Post by APOD Robot » Mon Apr 02, 2018 4:06 am

Image Moons, Rings, Shadows, Clouds: Saturn (Cassini)

Explanation: While cruising around Saturn, be on the lookout for picturesque juxtapositions of moons, rings, and shadows. One quite picturesque arrangement occurred in 2005 and was captured by the then Saturn-orbiting Cassini spacecraft. In the featured image, moons Tethys and Mimas are visible on either side of Saturn's thin rings, which are seen nearly edge-on. Across the top of Saturn are dark shadows of the wide rings, exhibiting their impressive complexity. The violet-light image brings up the texture of the backdrop: Saturn's clouds.

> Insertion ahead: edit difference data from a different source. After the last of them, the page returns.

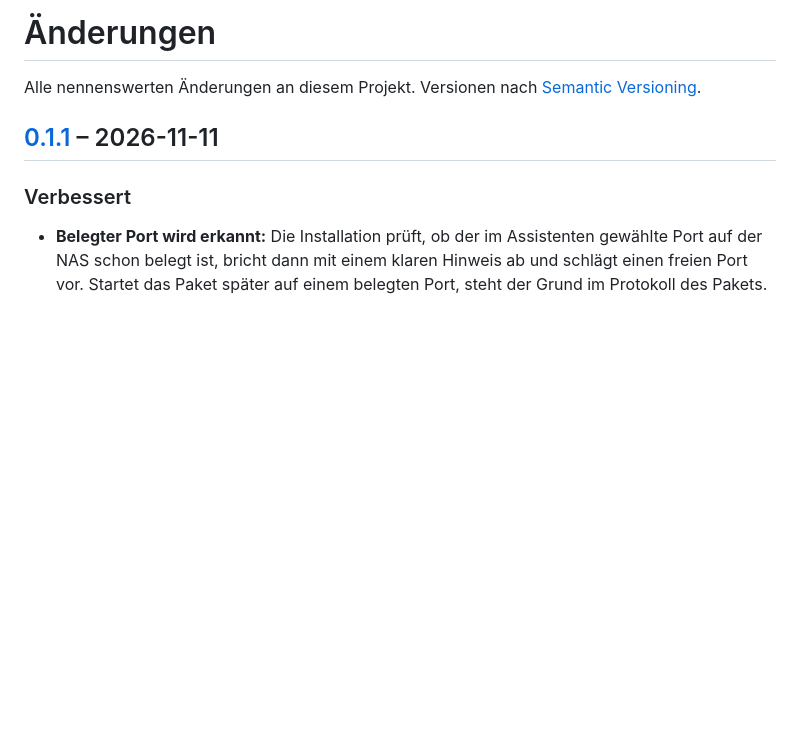
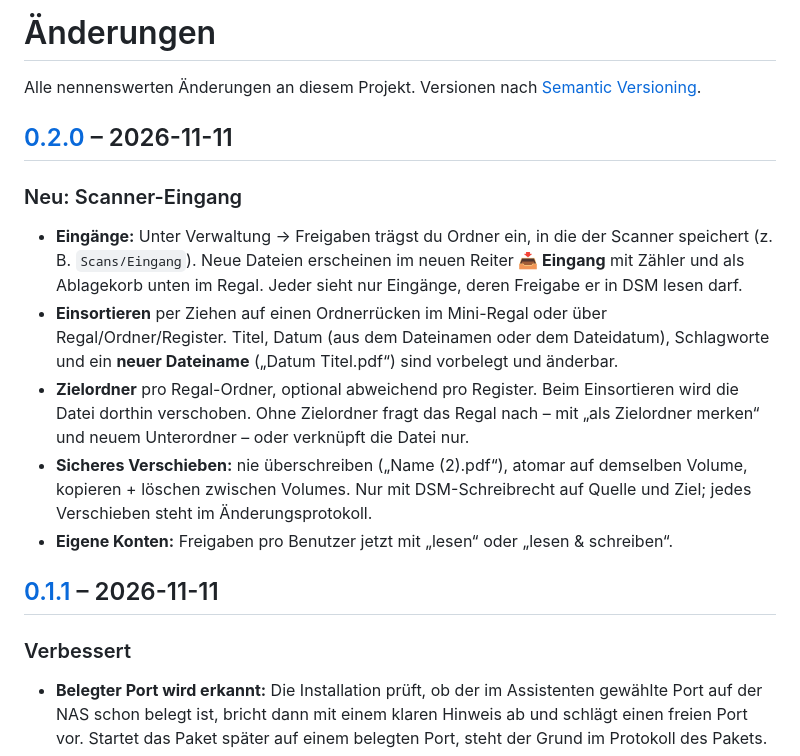
Before and after one commit to rinkelzz/ordner-regal, a Markdown page: CHANGELOG.md, the part around one of its changes. GitHub-like rendering; blank space fills up the shorter version.

```diff
--- a/CHANGELOG.md
+++ b/CHANGELOG.md
@@ -1,6 +1,22 @@
 # Änderungen
 
 Alle nennenswerten Änderungen an diesem Projekt. Versionen nach [Semantic Versioning](https://semver.org/lang/de/).
+
+## [0.2.0] – 2026-11-11
+
+### Neu: Scanner-Eingang
+- **Eingänge:** Unter Verwaltung → Freigaben trägst du Ordner ein, in die der Scanner speichert (z. B. `Scans/Eingang`).
+  Neue Dateien erscheinen im neuen Reiter **📥 Eingang** mit Zähler und als Ablagekorb unten im Regal. Jeder sieht nur
+  Eingänge, deren Freigabe er in DSM lesen darf.
+- **Einsortieren** per Ziehen auf einen Ordnerrücken im Mini-Regal oder über Regal/Ordner/Register. Titel, Datum (aus
+  dem Dateinamen oder dem Dateidatum), Schlagworte und ein **neuer Dateiname** („Datum Titel.pdf“) sind vorbelegt
+  und änderbar.
+- **Zielordner** pro Regal-Ordner, optional abweichend pro Register. Beim Einsortieren wird die Datei dorthin
+  verschoben. Ohne Zielordner fragt das Regal nach – mit „als Zielordner merken“ und neuem Unterordner – oder
+  verknüpft die Datei nur.
+- **Sicheres Verschieben:** nie überschreiben („Name (2).pdf“), atomar auf demselben Volume, kopieren + löschen
+  zwischen Volumes. Nur mit DSM-Schreibrecht auf Quelle und Ziel; jedes Verschieben steht im Änderungsprotokoll.
+- **Eigene Konten:** Freigaben pro Benutzer jetzt mit „lesen“ oder „lesen & schreiben“.
 
 ## [0.1.1] – 2026-11-11
 
```
Also changed, not shown: other parts of CHANGELOG.md (+1 -0 lines), README.md (+25 -7 lines), SECURITY.md (+8 -2 lines), docs/screenshots/eingang.png (added), docs/screenshots/freigaben.png, docs/screenshots/regal.png, 14 other files.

Cassini orbited Saturn from 2004 until September of last year, when the robotic spacecraft was directed to dive into Saturn to keep it from contaminating any moons.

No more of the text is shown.